by Willy Russell
Theatre New Brunswick
As theatre companies cope ingeniously with hard times, one- and two-character plays are become more and more frequent. They represent a particular sort of challenge for organizations like Theatre New Brunswick, where there are large stages, large houses, and where audiences expect large, ambitious productions. It's difficult to avoid giving the impression that the production isn't big enough to fill the venue.
That's no problem for Nicola Lipman, whose 300 watt smile lights up the role of Shirley Valentine. Her impeccable timing and infectious, conspiratorial chuckle, the perfectly adjusted rhythm of her earthy, British-working-class speech, and the authority with which she carries out the domestic business of making chips and eggs for her absent husband while explaining her life to us (and to the kitchen wall), all conspire to draw an audience into her world, seducing us to care about what's important to her and laugh with her at what she finds funny.
And what she finds funny is the best part of the evening: some of the one-liners that punctuate her monologue are as good as anything we've heard in the Playhouse recently. "Cadbury's would go out of business if women didn't hold back a bit," she says, or "Sex is like Sainsbury's, overrated: just a lot of pushing and shoving and you don't really come away with very much."
Lipman's performance is almost enough to make us forget some of the problems with Willy Russell's script -- problems which, in fact, leave you wondering, at the end of the evening, whether you're really coming away with very much.
It's easy to sympathize with Shirley's plight as she outlines it in the first scene -- it may, in fact, even be a little too easy. A 42 year old working class English woman with grown children, a husband whose most important concern is whether there's mince for Thursday night supper, and an empty kitchen -- and who has nothing else at all -- is not a figure about whom there's much real complexity or conflict. Should she leave her husband to his chips and run off to Greece for a holiday? Will she? Of course. No question.

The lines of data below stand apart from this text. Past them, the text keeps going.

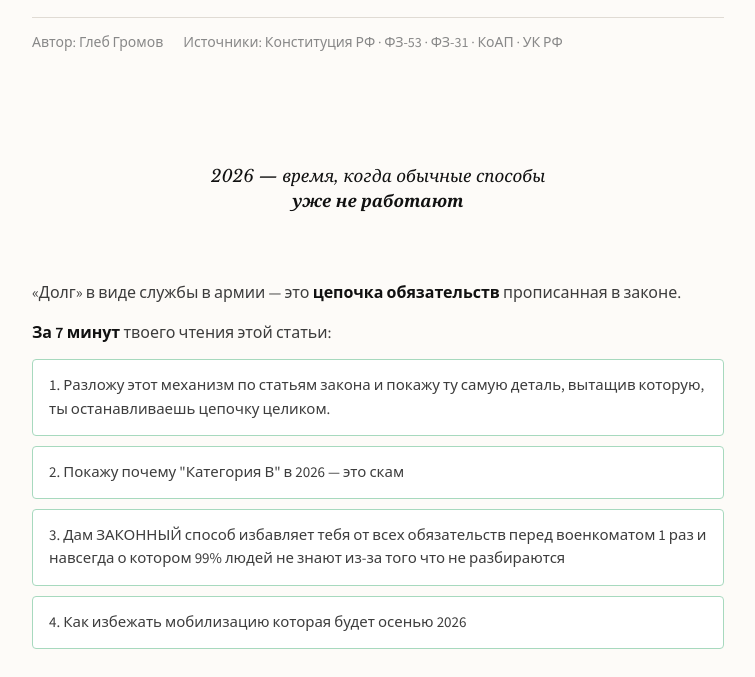
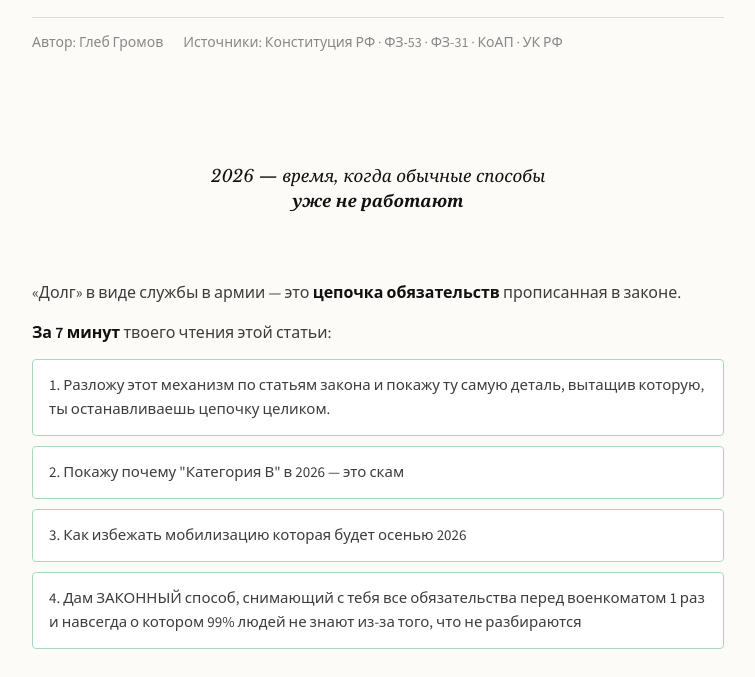
Before and after one commit to vladpolisuk/china-article, a plain HTML site: page index.html in a window 1280 px wide. Shown: the part 275-952 px from the top of the page, without its empty margins (262-1017 px from the left). Drawn offline with nearby package versions, Linux system fonts and the light colour scheme.

```diff
--- a/index.html
+++ b/index.html
@@ -1111,15 +1111,15 @@
 
 					<div class="callout success-light">
 						<div class="callout-body">
-							3. Дам ЗАКОННЫЙ способ избавляет тебя от всех обязательств перед
-							военкоматом 1 раз и навсегда о котором 99% людей не знают из-за того что
-							не разбираются
+							3. Как избежать мобилизацию которая будет осенью 2026
 						</div>
 					</div>
 
 					<div class="callout success-light">
 						<div class="callout-body">
-							4. Как избежать мобилизацию которая будет осенью 2026
+							4. Дам ЗАКОННЫЙ способ, снимающий с тебя все обязательства перед
+							военкоматом 1 раз и навсегда о котором 99% людей не знают из-за того,
+							что не разбираются
 						</div>
 					</div>
 				</div>
```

And will she meet a romantic Greek who makes the earth move for her, and with whom there are no complex entanglements or difficulties -- a sort of post-liberation Harlequin fantasy of "good sex" -- and rediscover her passionate youth? Natch. No prob.
And will we believe it? And will we think it convincing that she throw away her ticket home, pick up a miraculously available waitressing job, and at the close be awaiting the arrival on the beach of her wooden-souled husband, who, she tells us, because he's seen too many Rambo flicks, is coming to "fetch her home where she belongs"?
Nicola Lipman and director Allen MacInnes have done their best to make us buy all that. Whether we do so is, I think, not so much a function of her sharply focused performance as it is of how strongly we share the script's baby-boom nostalgia for sexual liberation and its vague hopes for recaptured youth. The problem with Russell's script -- like that with his earlier play, "Educating Rita" -- is that it feeds our prejudices, leaves us comfortable with our already existing ideas. Even the ones than which, when we stop to think about it, we already know better. We might like to believe that good sex will change our lives and fix everything, but we just can't any more.
It doesn't help that the kitchen in which Shirley works and meditates in the first act is so much more finely detailed and deeply convincing than the shallow, high-school-production mockup of "Greece" we see in the second act. It's as though our skepticism -- isn't this just a Cosmopolitan Magazine fantasy? -- had carried over into the set design. That same lack of commitment seemed occasionally to affect even the lighting, which was surprisingly unpolished for the Playhouse, with some sudden, obvious, and distracting cues -- for instance, the "sunset" lighting which appears just as, or slightly after, Shirley mentions it.
The Beatles tunes which bridge the scenes are perfectly appropriate. It's fairly predictable, though, that at the end of the first act, as Shirley's about to leave for Greece, the song would not be the complicated and ambivalent "She's Leaving Home," but instead, "We Can Work it Out." And even more appropriate that the evening should conclude with the wonderfully simple- minded "All You Need Is Love." Would it were so. But I'd prefer a play which acknowledged, with Moxie Fruvous, that we're stuck in the nineties, and it's going to take a lot more than love to enable all the Shirley Valentines in their kitchens to use up what she calls their leftover, unused, life.
Still, it was spring in Fredericton on opening night, and maybe nobody wanted to have their fantasies tinkered with or questioned: it seemed to be enough for the enthusiastic audience to spend an evening laughing delightedly at Shirley's inspired zingers.